# What the exercise asks:
The records are to be copied word for word, and the pictures dropped.

# Extracted information:
▽

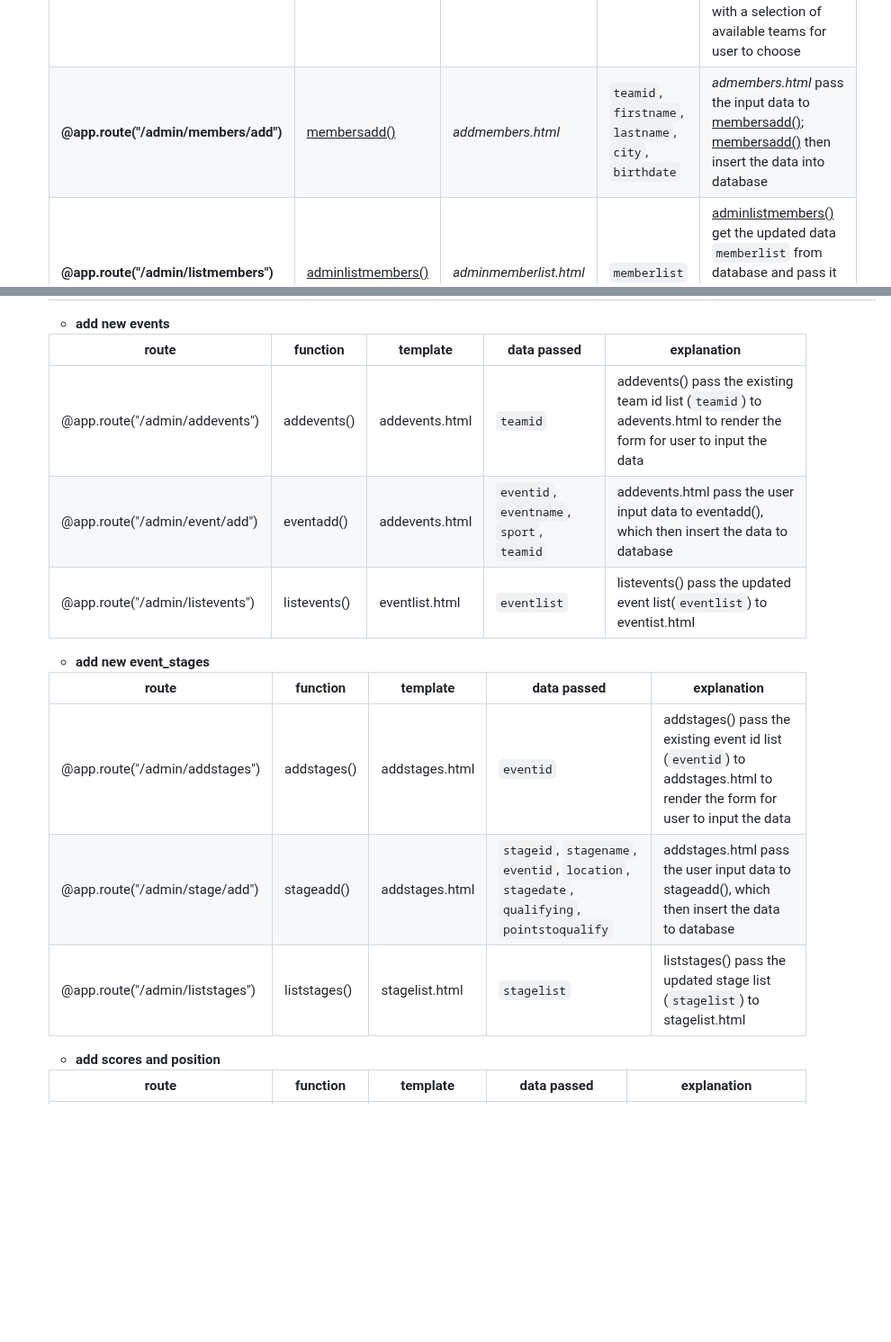
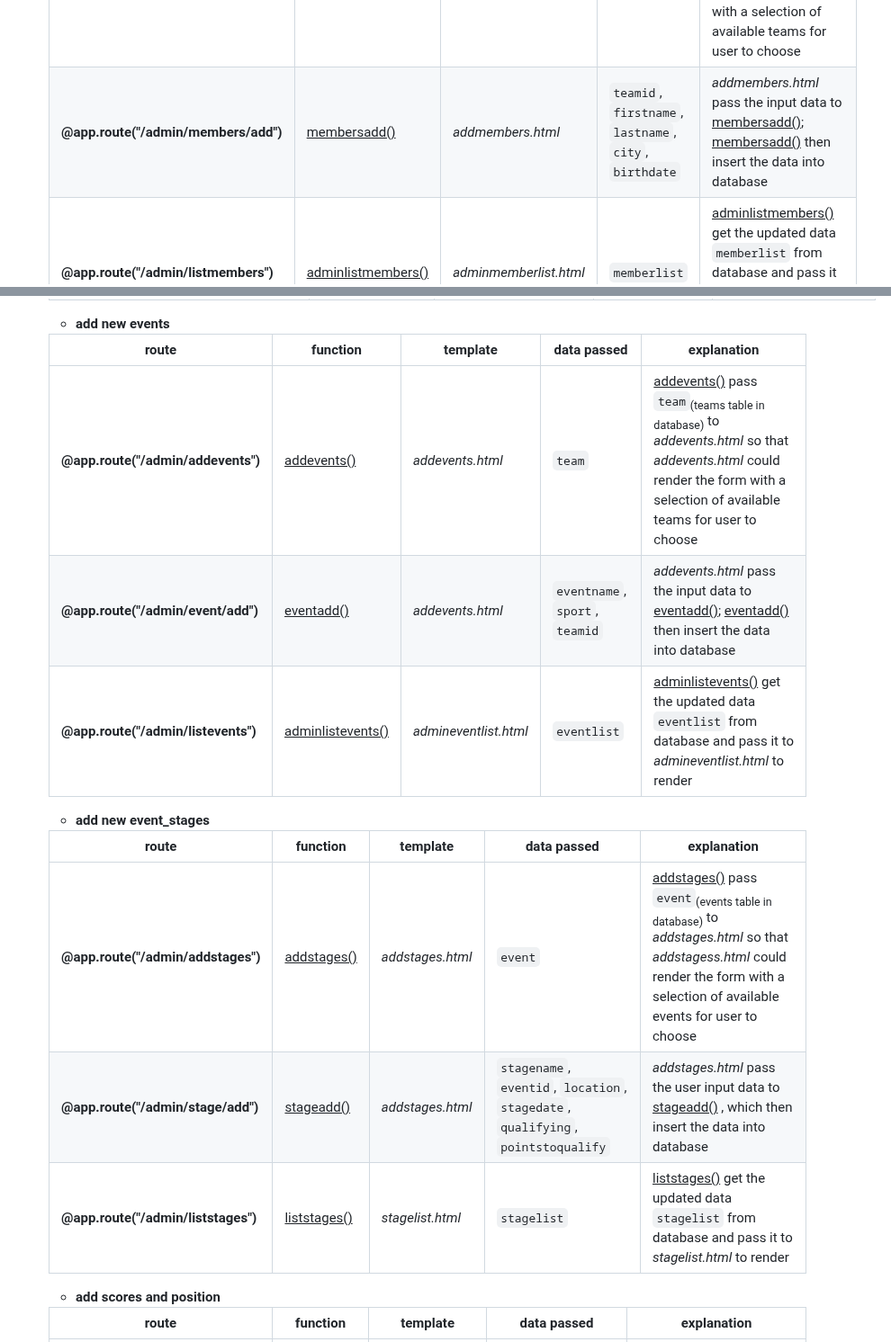
Before and after one commit to twoyoung/NZ-Olympics-Web-App, a Markdown page: README.md, 2 parts joined by grey strips. Shown at 90% size. Drawn GitHub-style; blank space fills up the shorter version.

```diff
--- a/README.md
+++ b/README.md
@@ -33,7 +33,7 @@ COMP636 Web App
   | route | function | template | data passed | explanation |
   | --- | --- | --- | --- | --- |
   | **@app.route("/admin/addmembers")** | <ins>addmembers()</ins> | *addmembers.html* | `team` | <ins>addmembers()</ins> pass `team`<sub>(teams table in database)</sub> to *addmembers.html* so that *addmembers.html* could render the form with a selection of available teams for user to choose |
-  | **@app.route("/admin/members/add")** | <ins>membersadd()</ins> | *addmembers.html* | `teamid`, `firstname`, `lastname`, `city`, `birthdate` | *admembers.html* pass the input data to <ins>membersadd()</ins>; <ins>membersadd()</ins> then insert the data into database |
+  | **@app.route("/admin/members/add")** | <ins>membersadd()</ins> | *addmembers.html* | `teamid`, `firstname`, `lastname`, `city`, `birthdate` | *addmembers.html* pass the input data to <ins>membersadd()</ins>; <ins>membersadd()</ins> then insert the data into database |
   | **@app.route("/admin/listmembers")** | <ins>adminlistmembers()</ins> | *adminmemberlist.html* | `memberlist` | <ins>adminlistmembers()</ins> get the updated data `memberlist` from database and pass it to *adminmemberlist.html* to render |
   - **edit existing members**
 
@@ -45,17 +45,17 @@ COMP636 Web App
 
   | route | function | template | data passed | explanation |
   | --- | --- | --- | --- | --- |
-  | @app.route("/admin/addevents") | addevents() | addevents.html | `teamid` | addevents() pass the existing team id list (`teamid`) to adevents.html to render the form for user to input the data |
-  | @app.route("/admin/event/add") | eventadd() | addevents.html | `eventid`, `eventname`, `sport`, `teamid` | addevents.html pass the user input data to eventadd(), which then insert the data to database |
-  | @app.route("/admin/listevents") | listevents() | eventlist.html | `eventlist` | listevents() pass the updated event list(`eventlist`) to eventist.html |
+  | **@app.route("/admin/addevents")** | <ins>addevents()</ins> | *addevents.html* | `team` | <ins>addevents()</ins> pass `team`<sub>(teams table in database)</sub> to *addevents.html* so that *addevents.html* could render the form with a selection of available teams for user to choose |
+  | **@app.route("/admin/event/add")** | <ins>eventadd()</ins> | *addevents.html* | `eventname`, `sport`, `teamid` | *addevents.html* pass the input data to <ins>eventadd()</ins>; <ins>eventadd()</ins> then insert the data into database  |
+  | **@app.route("/admin/listevents")** | <ins>adminlistevents()</ins> | *admineventlist.html* | `eventlist` | <ins>adminlistevents()</ins> get the updated data `eventlist` from database and pass it to *admineventlist.html* to render |
 
   - **add new event_stages**
 
   | route | function | template | data passed | explanation |
   | --- | --- | --- | --- | --- |
-  | @app.route("/admin/addstages") | addstages() | addstages.html | `eventid` | addstages() pass the existing event id list (`eventid`) to addstages.html to render the form for user to input the data |
-  | @app.route("/admin/stage/add") | stageadd() | addstages.html | `stageid`, `stagename`, `eventid`, `location`, `stagedate`, `qualifying`, `pointstoqualify` | addstages.html pass the user input data to stageadd(), which then insert the data to database |
-  | @app.route("/admin/liststages") | liststages() | stagelist.html | `stagelist` | liststages() pass the updated stage list (`stagelist`) to stagelist.html |
+  | **@app.route("/admin/addstages")** | <ins>addstages()</ins> | *addstages.html* | `event` | <ins>addstages()</ins> pass `event`<sub>(events table in database)</sub> to *addstages.html* so that *addstagess.html* could render the form with a selection of available events for user to choose  |
+  | **@app.route("/admin/stage/add")** | <ins>stageadd()</ins> | *addstages.html* | `stagename`, `eventid`, `location`, `stagedate`, `qualifying`, `pointstoqualify` | *addstages.html* pass the user input data to <ins>stageadd()</ins> , which then insert the data into database |
+  | **@app.route("/admin/liststages")** | <ins>liststages()</ins> | *stagelist.html* | `stagelist` | <ins>liststages()</ins> get the updated data `stagelist` from database and pass it to *stagelist.html* to render |
   - **add scores and position**
 
   | route | function | template | data passed | explanation |
```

△

# Answer box:
Before and after one commit to twoyoung/NZ-Olympics-Web-App, a Markdown page: README.md, 2 parts joined by grey strips. Shown at 90% size. Drawn GitHub-style; blank space fills up the shorter version.

```diff
--- a/README.md
+++ b/README.md
@@ -33,7 +33,7 @@ COMP636 Web App
   | route | function | template | data passed | explanation |
   | --- | --- | --- | --- | --- |
   | **@app.route("/admin/addmembers")** | <ins>addmembers()</ins> | *addmembers.html* | `team` | <ins>addmembers()</ins> pass `team`<sub>(teams table in database)</sub> to *addmembers.html* so that *addmembers.html* could render the form with a selection of available teams for user to choose |
-  | **@app.route("/admin/members/add")** | <ins>membersadd()</ins> | *addmembers.html* | `teamid`, `firstname`, `lastname`, `city`, `birthdate` | *admembers.html* pass the input data to <ins>membersadd()</ins>; <ins>membersadd()</ins> then insert the data into database |
+  | **@app.route("/admin/members/add")** | <ins>membersadd()</ins> | *addmembers.html* | `teamid`, `firstname`, `lastname`, `city`, `birthdate` | *addmembers.html* pass the input data to <ins>membersadd()</ins>; <ins>membersadd()</ins> then insert the data into database |
   | **@app.route("/admin/listmembers")** | <ins>adminlistmembers()</ins> | *adminmemberlist.html* | `memberlist` | <ins>adminlistmembers()</ins> get the updated data `memberlist` from database and pass it to *adminmemberlist.html* to render |
   - **edit existing members**
 
@@ -45,17 +45,17 @@ COMP636 Web App
 
   | route | function | template | data passed | explanation |
   | --- | --- | --- | --- | --- |
-  | @app.route("/admin/addevents") | addevents() | addevents.html | `teamid` | addevents() pass the existing team id list (`teamid`) to adevents.html to render the form for user to input the data |
-  | @app.route("/admin/event/add") | eventadd() | addevents.html | `eventid`, `eventname`, `sport`, `teamid` | addevents.html pass the user input data to eventadd(), which then insert the data to database |
-  | @app.route("/admin/listevents") | listevents() | eventlist.html | `eventlist` | listevents() pass the updated event list(`eventlist`) to eventist.html |
+  | **@app.route("/admin/addevents")** | <ins>addevents()</ins> | *addevents.html* | `team` | <ins>addevents()</ins> pass `team`<sub>(teams table in database)</sub> to *addevents.html* so that *addevents.html* could render the form with a selection of available teams for user to choose |
+  | **@app.route("/admin/event/add")** | <ins>eventadd()</ins> | *addevents.html* | `eventname`, `sport`, `teamid` | *addevents.html* pass the input data to <ins>eventadd()</ins>; <ins>eventadd()</ins> then insert the data into database  |
+  | **@app.route("/admin/listevents")** | <ins>adminlistevents()</ins> | *admineventlist.html* | `eventlist` | <ins>adminlistevents()</ins> get the updated data `eventlist` from database and pass it to *admineventlist.html* to render |
 
   - **add new event_stages**
 
   | route | function | template | data passed | explanation |
   | --- | --- | --- | --- | --- |
-  | @app.route("/admin/addstages") | addstages() | addstages.html | `eventid` | addstages() pass the existing event id list (`eventid`) to addstages.html to render the form for user to input the data |
-  | @app.route("/admin/stage/add") | stageadd() | addstages.html | `stageid`, `stagename`, `eventid`, `location`, `stagedate`, `qualifying`, `pointstoqualify` | addstages.html pass the user input data to stageadd(), which then insert the data to database |
-  | @app.route("/admin/liststages") | liststages() | stagelist.html | `stagelist` | liststages() pass the updated stage list (`stagelist`) to stagelist.html |
+  | **@app.route("/admin/addstages")** | <ins>addstages()</ins> | *addstages.html* | `event` | <ins>addstages()</ins> pass `event`<sub>(events table in database)</sub> to *addstages.html* so that *addstagess.html* could render the form with a selection of available events for user to choose  |
+  | **@app.route("/admin/stage/add")** | <ins>stageadd()</ins> | *addstages.html* | `stagename`, `eventid`, `location`, `stagedate`, `qualifying`, `pointstoqualify` | *addstages.html* pass the user input data to <ins>stageadd()</ins> , which then insert the data into database |
+  | **@app.route("/admin/liststages")** | <ins>liststages()</ins> | *stagelist.html* | `stagelist` | <ins>liststages()</ins> get the updated data `stagelist` from database and pass it to *stagelist.html* to render |
   - **add scores and position**
 
   | route | function | template | data passed | explanation |
```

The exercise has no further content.